TASK STATEMENT -
From the entries below, count the lines holding the word "that" and give nothing but the number.

[Opening MATERIAL FOR THIS EXERCISE section]

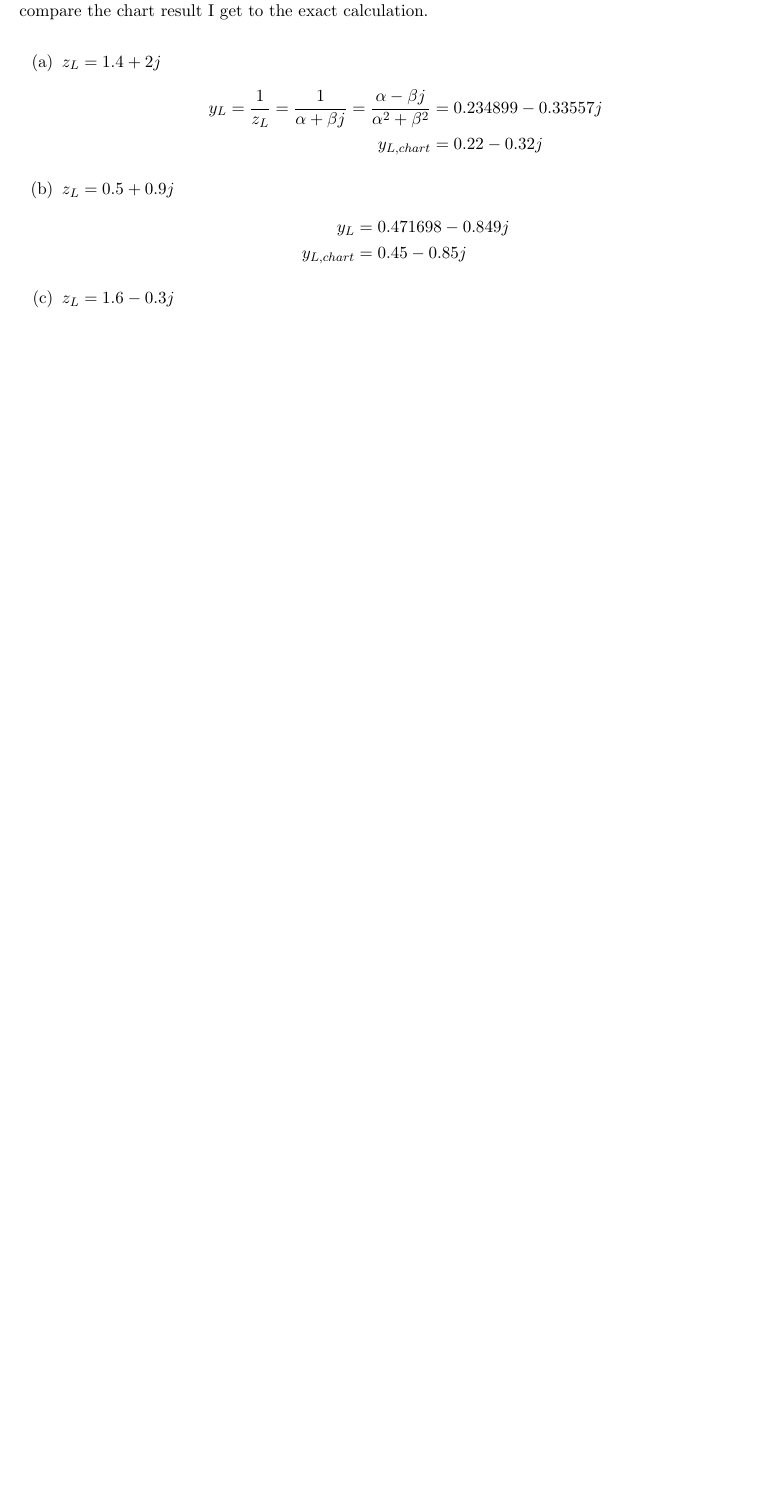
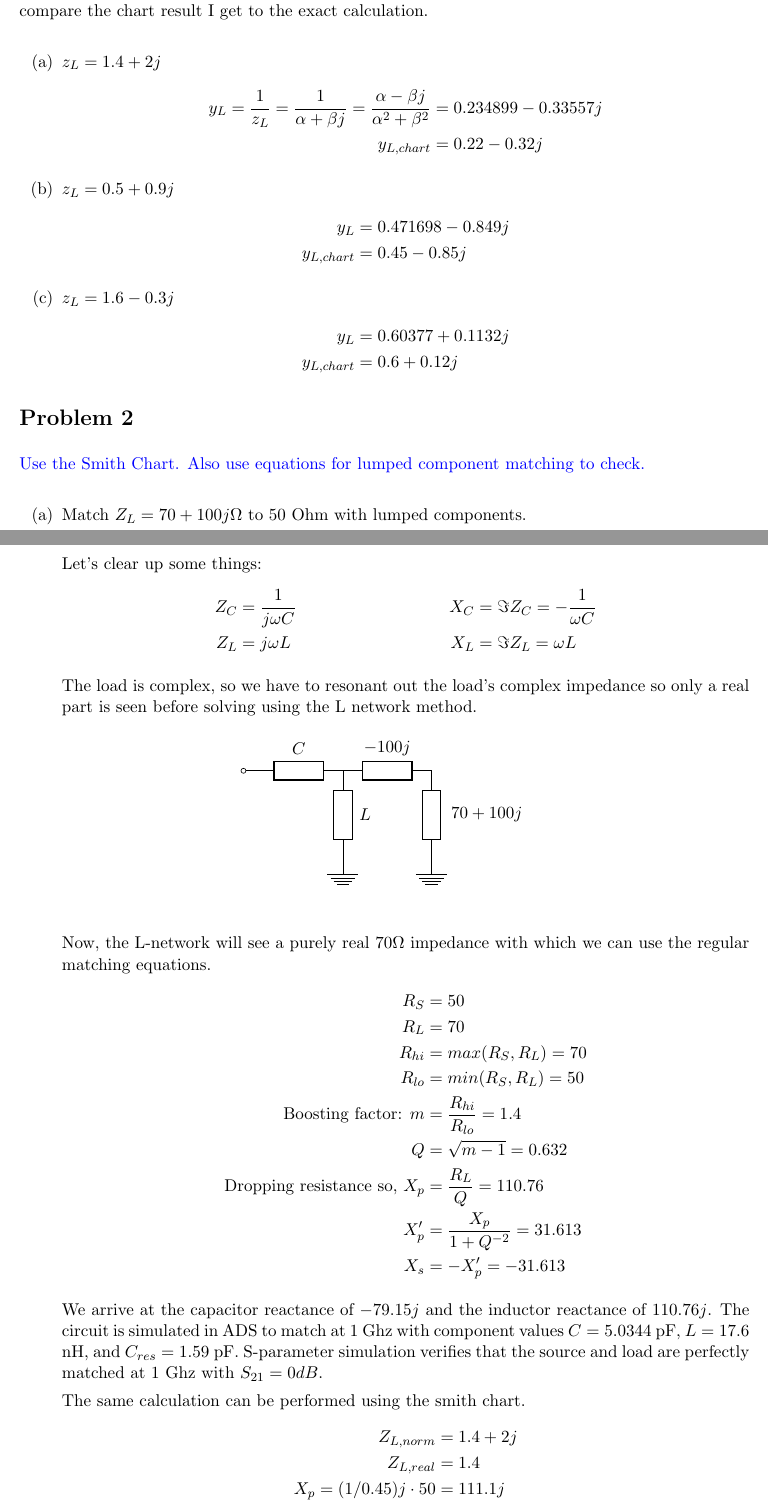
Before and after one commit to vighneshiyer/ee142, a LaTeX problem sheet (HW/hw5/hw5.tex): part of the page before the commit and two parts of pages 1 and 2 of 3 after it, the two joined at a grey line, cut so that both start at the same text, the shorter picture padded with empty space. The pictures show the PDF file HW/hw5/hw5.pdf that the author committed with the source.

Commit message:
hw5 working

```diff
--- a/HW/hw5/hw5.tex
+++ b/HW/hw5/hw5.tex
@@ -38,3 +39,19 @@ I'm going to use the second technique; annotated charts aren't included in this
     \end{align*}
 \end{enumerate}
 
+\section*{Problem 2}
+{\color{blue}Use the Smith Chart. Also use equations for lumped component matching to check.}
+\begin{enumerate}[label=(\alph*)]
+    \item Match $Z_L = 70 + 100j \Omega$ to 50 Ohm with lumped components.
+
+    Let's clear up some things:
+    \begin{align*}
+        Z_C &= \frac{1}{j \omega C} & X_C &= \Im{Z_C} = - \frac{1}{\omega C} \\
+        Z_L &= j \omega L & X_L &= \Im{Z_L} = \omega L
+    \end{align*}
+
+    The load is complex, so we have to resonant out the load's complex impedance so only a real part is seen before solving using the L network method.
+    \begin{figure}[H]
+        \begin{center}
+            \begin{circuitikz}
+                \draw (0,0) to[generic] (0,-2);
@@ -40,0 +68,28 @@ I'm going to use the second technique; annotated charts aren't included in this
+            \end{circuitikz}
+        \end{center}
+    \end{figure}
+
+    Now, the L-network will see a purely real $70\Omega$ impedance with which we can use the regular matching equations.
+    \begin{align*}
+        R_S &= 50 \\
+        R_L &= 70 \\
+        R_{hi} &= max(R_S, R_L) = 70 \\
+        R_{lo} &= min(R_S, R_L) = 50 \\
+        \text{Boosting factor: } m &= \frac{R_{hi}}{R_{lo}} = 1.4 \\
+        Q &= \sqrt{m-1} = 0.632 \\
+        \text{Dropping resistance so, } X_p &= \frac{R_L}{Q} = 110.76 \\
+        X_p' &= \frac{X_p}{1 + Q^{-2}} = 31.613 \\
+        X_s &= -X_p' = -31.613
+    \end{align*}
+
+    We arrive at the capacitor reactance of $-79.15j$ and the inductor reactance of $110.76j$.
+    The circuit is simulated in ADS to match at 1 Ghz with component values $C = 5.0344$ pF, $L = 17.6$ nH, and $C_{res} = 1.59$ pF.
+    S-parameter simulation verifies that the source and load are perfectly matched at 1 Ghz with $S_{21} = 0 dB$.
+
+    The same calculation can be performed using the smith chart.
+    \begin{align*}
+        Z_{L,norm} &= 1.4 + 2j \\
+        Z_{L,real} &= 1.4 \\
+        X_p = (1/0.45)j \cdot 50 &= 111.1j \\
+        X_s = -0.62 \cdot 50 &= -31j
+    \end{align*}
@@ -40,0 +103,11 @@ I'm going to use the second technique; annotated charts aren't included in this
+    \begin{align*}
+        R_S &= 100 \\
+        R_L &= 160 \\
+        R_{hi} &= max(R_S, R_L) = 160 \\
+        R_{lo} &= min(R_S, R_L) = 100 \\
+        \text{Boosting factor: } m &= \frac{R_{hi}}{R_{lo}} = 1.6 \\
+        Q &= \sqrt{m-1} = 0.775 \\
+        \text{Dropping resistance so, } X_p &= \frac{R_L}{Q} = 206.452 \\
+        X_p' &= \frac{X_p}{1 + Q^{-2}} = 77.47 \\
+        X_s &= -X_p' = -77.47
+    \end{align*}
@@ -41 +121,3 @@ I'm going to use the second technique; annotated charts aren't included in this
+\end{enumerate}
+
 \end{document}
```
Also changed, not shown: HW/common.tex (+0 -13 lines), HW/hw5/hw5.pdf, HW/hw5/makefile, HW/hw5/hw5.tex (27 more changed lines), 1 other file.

[Closing MATERIAL FOR THIS EXERCISE section]

SOLUTION BELOW -
2